(Beginning of MATERIAL SHOWN)

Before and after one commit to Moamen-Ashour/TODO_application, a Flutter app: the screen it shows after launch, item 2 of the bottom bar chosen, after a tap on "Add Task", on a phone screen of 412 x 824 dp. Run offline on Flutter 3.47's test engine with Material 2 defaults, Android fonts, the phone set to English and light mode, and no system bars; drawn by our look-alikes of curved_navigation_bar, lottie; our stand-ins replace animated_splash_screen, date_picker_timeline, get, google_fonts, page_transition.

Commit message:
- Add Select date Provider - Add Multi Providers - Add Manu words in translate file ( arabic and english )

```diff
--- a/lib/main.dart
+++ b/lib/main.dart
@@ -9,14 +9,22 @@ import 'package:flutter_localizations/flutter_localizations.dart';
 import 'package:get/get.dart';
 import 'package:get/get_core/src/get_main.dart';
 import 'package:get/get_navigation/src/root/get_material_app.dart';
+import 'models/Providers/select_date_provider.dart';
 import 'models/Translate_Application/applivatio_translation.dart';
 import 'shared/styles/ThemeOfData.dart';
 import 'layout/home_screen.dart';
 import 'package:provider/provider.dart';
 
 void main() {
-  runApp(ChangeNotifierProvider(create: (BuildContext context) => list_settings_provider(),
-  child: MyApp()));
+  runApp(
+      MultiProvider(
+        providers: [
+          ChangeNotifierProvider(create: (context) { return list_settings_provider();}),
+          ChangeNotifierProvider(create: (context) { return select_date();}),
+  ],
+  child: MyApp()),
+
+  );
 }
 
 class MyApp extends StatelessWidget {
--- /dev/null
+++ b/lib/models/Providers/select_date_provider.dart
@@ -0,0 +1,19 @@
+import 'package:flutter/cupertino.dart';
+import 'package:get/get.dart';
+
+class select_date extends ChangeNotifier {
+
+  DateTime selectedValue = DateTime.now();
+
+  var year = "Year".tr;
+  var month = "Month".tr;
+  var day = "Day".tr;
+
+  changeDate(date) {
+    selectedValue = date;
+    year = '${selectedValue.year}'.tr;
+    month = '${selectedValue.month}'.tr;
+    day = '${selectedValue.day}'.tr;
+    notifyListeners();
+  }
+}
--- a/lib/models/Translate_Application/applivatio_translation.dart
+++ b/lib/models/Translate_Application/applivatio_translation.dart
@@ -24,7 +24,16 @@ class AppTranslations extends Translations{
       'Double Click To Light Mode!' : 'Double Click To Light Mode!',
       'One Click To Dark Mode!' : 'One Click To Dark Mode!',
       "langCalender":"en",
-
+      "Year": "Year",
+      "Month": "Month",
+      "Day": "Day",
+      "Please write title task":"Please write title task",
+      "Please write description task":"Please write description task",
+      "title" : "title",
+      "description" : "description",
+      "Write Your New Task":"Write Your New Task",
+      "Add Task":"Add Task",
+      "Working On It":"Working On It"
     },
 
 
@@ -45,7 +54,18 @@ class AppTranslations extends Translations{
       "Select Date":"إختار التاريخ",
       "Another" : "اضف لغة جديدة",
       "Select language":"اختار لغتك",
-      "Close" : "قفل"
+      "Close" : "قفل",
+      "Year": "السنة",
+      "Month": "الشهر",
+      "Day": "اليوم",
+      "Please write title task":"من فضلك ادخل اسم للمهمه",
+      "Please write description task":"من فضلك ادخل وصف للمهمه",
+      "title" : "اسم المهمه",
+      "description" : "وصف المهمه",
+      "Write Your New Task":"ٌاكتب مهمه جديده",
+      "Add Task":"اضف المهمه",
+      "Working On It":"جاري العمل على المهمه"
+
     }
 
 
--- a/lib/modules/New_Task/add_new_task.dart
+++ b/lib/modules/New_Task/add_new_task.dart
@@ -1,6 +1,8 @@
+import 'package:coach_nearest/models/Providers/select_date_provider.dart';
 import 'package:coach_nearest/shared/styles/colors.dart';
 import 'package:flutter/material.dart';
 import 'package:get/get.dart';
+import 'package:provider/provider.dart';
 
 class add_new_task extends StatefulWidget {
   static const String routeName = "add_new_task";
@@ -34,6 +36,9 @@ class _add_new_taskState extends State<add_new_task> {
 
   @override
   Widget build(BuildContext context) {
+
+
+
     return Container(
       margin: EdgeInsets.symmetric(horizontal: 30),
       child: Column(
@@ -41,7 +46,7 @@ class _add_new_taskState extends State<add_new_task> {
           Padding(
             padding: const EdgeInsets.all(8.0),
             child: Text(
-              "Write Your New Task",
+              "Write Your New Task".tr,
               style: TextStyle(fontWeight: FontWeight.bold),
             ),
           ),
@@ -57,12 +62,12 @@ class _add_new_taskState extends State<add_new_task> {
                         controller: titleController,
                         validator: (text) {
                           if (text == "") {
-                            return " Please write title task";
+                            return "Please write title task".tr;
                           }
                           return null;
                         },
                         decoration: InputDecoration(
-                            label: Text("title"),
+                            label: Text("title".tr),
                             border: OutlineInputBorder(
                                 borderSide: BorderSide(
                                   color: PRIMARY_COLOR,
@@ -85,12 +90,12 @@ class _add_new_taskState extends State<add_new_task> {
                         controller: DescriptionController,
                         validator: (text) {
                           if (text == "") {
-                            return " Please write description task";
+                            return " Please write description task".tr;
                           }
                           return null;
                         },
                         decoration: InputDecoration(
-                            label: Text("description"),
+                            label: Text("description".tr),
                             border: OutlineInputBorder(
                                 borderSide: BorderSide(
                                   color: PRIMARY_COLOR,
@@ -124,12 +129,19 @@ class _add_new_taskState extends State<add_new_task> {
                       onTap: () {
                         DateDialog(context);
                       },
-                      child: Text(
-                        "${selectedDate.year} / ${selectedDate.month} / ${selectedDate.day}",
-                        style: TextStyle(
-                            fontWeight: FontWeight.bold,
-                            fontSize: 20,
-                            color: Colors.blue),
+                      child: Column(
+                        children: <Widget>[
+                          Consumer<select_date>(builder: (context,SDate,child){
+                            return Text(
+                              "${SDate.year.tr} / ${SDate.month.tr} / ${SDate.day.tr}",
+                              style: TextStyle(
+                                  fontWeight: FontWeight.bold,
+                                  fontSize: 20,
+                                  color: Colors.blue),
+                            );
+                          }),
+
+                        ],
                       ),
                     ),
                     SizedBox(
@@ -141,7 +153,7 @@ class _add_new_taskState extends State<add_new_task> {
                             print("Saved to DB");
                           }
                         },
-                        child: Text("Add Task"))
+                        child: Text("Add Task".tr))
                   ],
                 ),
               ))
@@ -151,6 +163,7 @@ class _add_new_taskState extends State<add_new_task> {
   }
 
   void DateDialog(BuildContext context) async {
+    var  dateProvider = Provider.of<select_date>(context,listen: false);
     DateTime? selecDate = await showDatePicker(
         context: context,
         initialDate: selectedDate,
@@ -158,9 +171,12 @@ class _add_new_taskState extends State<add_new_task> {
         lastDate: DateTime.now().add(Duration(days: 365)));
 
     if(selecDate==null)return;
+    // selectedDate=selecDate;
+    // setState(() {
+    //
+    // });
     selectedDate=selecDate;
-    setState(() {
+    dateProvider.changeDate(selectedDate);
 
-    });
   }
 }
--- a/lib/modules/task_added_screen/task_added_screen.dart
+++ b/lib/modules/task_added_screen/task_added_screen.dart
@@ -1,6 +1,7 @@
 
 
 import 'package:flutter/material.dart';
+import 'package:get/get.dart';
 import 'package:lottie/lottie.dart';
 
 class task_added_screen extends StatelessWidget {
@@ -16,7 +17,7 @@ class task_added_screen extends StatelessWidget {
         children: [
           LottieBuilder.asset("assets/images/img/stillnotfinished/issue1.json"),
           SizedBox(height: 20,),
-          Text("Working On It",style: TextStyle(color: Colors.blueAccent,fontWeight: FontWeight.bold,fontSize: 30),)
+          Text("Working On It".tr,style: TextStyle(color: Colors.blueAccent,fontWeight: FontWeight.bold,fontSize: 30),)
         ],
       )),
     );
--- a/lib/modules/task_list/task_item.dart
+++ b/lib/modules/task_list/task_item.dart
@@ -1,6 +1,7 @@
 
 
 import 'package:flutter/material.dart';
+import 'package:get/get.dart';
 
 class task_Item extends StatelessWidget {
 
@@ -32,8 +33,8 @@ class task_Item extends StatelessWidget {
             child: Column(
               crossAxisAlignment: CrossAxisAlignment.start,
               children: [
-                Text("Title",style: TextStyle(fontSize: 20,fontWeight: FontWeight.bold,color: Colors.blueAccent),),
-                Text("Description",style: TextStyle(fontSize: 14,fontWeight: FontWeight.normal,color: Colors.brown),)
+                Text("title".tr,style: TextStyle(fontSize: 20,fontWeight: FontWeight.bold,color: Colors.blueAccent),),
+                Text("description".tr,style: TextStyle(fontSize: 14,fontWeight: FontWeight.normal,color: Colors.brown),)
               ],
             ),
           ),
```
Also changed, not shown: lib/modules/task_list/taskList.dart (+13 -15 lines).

(End of MATERIAL SHOWN)

EXERCISE OBJECTIVE – Search the material for the string "label" and return each line that has it.

RESPONSE –
-                            label: Text("title"),
+                            label: Text("title".tr),
-                            label: Text("description"),
+                            label: Text("description".tr),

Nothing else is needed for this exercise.